The interview provides a glimpse not only into Elizabeth’s unhappy marriage, but furthermore into her dissatisfaction with her various southern homes—places which, clearly, did not compare to her finer northern origins. Regarding her recent residence in Montgomery, Elizabeth says, “I think that was kinder [sic] just camping because it was not my home.” Of her previous residence in Dothan, Alabama, Elizabeth exclaims, “It was very disgusting to me!—never very satisfactory.” Adding to her discontent, Elizabeth found her neighbors in Alabama to be supremely un-neighborly: she accuses them of spreading “absolutely malicious lies” about her, affronts to which she responded by acting “a lady the whole way through.” As a devout Catholic from a prosperous northern town, implanted without enthusiasm into the depths of the (Baptist) Bible Belt, Elizabeth was a pariah, a woman without friends, uncomfortable and seemingly unwelcome in her ever-changing southern environments. This alienation—paired with the apparently deceptive means used by Dr. Griffitts to bring his wife to Bryce (“I thought I was going to a Rest Hospital somewhere!” Elizabeth recounts in the interview)—seems impetus enough to trigger her transformation into the “bedraggled witch” of her son’s memory, the “manic” patient of doctors’ description. Yet those conducting her evaluation do not entertain this possibility. Rather, they seem more concerned with situating Elizabeth as a child-like madwoman incapable of recognizing her insanity.
They seem more concerned with situating Elizabeth as a child-like madwoman incapable of recognizing her insanity.
“I wonder if Mrs. Griffitts knows or realizes how upset and how confused she was when she came in?” Dr. Lawrence, a colleague of Partlow and fellow interviewer, muses.
“Maybe Dr. Griffitts will tell you—if you can see him!” Elizabeth responds. “I never wanted to come here.

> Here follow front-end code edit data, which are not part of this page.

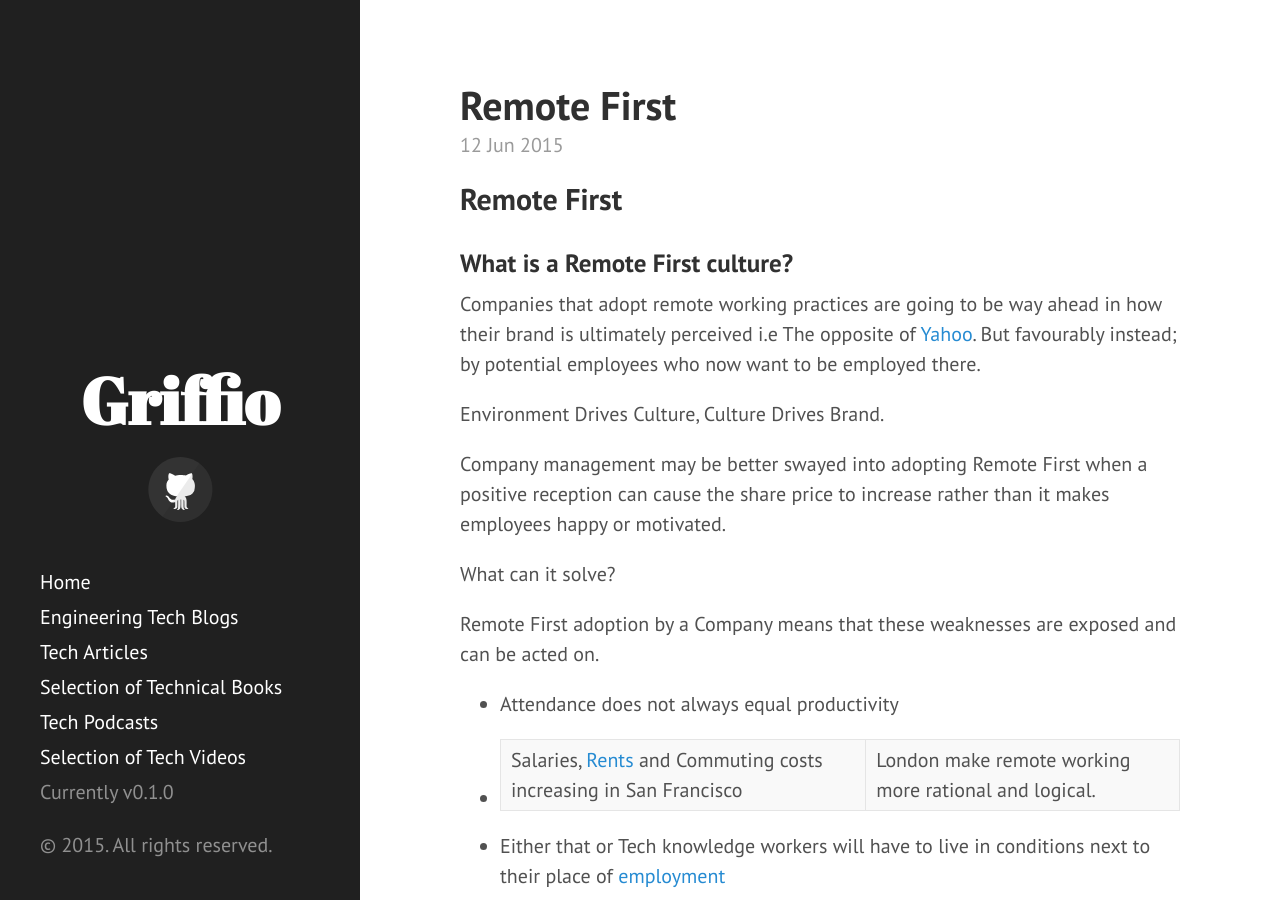
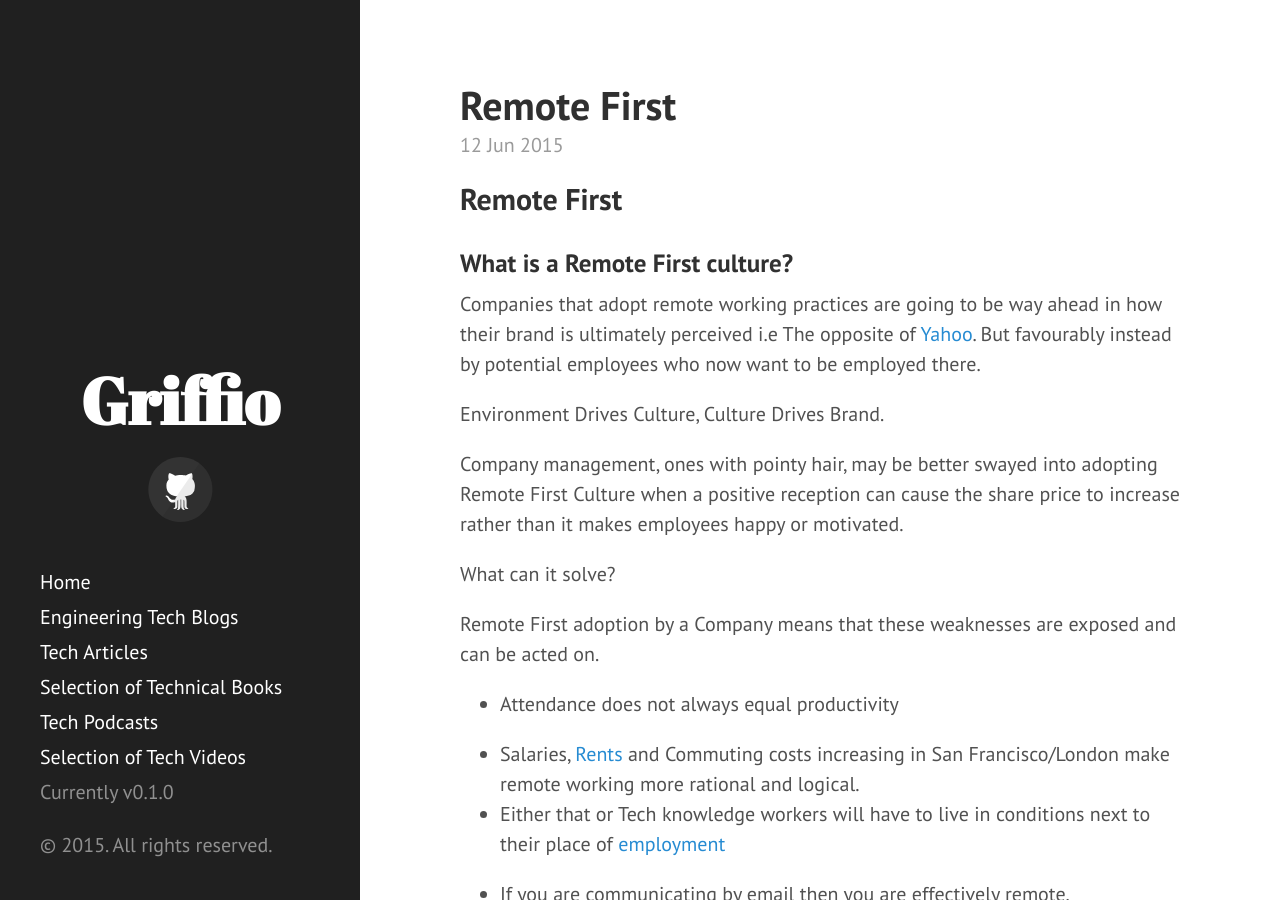
Before and after one commit to griffio/griffio.github.io, a Jekyll site: the page built from _posts/2015-06-12-Remote-First.md, in a window 1280 px wide and 900 px high. Built offline with Jekyll 4.4.1, drawn with Linux system fonts in a browser that asks for light colours; nearby versions of some CDN libraries.

Commit message:
Update 2015-06-12-Remote-First.md

```diff
--- a/_posts/2015-06-12-Remote-First.md
+++ b/_posts/2015-06-12-Remote-First.md
@@ -11,11 +11,11 @@ summary: Remote First Culture
 
 ### What is a Remote First culture?
 
-Companies that adopt remote working practices are going to be way ahead in how their brand is ultimately perceived i.e The opposite of [Yahoo](http://allthingsd.com/20130222/physically-together-heres-the-internal-yahoo-no-work-from-home-memo-which-extends-beyond-remote-workers/). But favourably instead; by potential employees who now want to be employed there.
+Companies that adopt remote working practices are going to be way ahead in how their brand is ultimately perceived i.e The opposite of [Yahoo](http://allthingsd.com/20130222/physically-together-heres-the-internal-yahoo-no-work-from-home-memo-which-extends-beyond-remote-workers/). But favourably instead by potential employees who now want to be employed there.
 
 Environment Drives Culture, Culture Drives Brand.
 
-Company management may be better swayed into adopting Remote First when a positive reception can cause the share price to increase rather than it makes employees happy or motivated.
+Company management, ones with pointy hair, may be better swayed into adopting Remote First Culture when a positive reception can cause the share price to increase rather than it makes employees happy or motivated.
 
 What can it solve?
 
@@ -23,7 +23,7 @@ Remote First adoption by a Company means that these weaknesses are exposed and c
 
 * Attendance does not always equal productivity
 
-* Salaries, [Rents](https://www.zumper.com/blog/2015/03/san-francisco-rent-prices-continue-rapid-rise-february/) and Commuting costs increasing in San Francisco|London make remote working more rational and logical.
+* Salaries, [Rents](https://www.zumper.com/blog/2015/03/san-francisco-rent-prices-continue-rapid-rise-february/) and Commuting costs increasing in San Francisco/London make remote working more rational and logical.
  * Either that or Tech knowledge workers will have to live in conditions next to their place of [employment](https://www.apple.com/supplier-responsibility/progress-report/)
 
 * If you are communicating by email then you are effectively remote.
```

I begged the Doctor not to bring me here . . . The whole thing rests with Dr. Griffitts . . . I think we both should be questioned.”
At this, “the patient” is dismissed.
During the evaluation that follows, Bryce physicians concur with Dr. Griffitts’s assessment of his wife.10 Dr. Partlow, along with Lawrence and Dr. Kay, diagnose “the patient” as exhibiting “Paranoid Defence of herself” accompanied by occasional “Manic Attacks.”
“She was as wild as anybody I have ever seen,” Kay notes of Elizabeth’s “manic” behavior upon her forced arrival at Bryce.
“I saw her when she had her face half covered up, and would not speak to anybody,” Partlow adds. “She doesn’t seem to have any appreciation of that at all.” Although Partlow briefly questions his own diagnosis—“she could have just been furiously mad with her husband about something”—finally, he concludes that her use of “‘I’ and ‘My’ so much is Paranoia.”
With these words, Partlow and his cohorts deem Elizabeth insane.
Case history characterization of Elizabeth remains largely unchanged throughout her thirty-year tenure at Bryce.11 Her first case history report from July 21, 1924, exemplifies the relatively consistent official institutional description of Elizabeth: “She is now quiet and orderly, but has the attitude of a paranoid individual,” this first report reads. “She has no insight into her condition, does not believe that her mind has been upset. She seems very much interested in her children, but seems to dislike her husband.” (An almost-supplementary “She has spoken frequently of a National Woman’s Party, and seems to be quite interested in politics” suggests as much about contemporary notions of women’s madness as Elizabeth’s state of mind.) A few months later, in an October 27, 1924 letter from Partlow to Elizabeth’s sister-in-law, Mrs. J. P. Glynn, one of her persistently inquiring relatives from Cairo, Partlow adds to the description of Elizabeth’s “condition” another theme that populates official accounts of her insanity: Elizabeth possesses “a mental condition which makes her think she is not treated fairly.”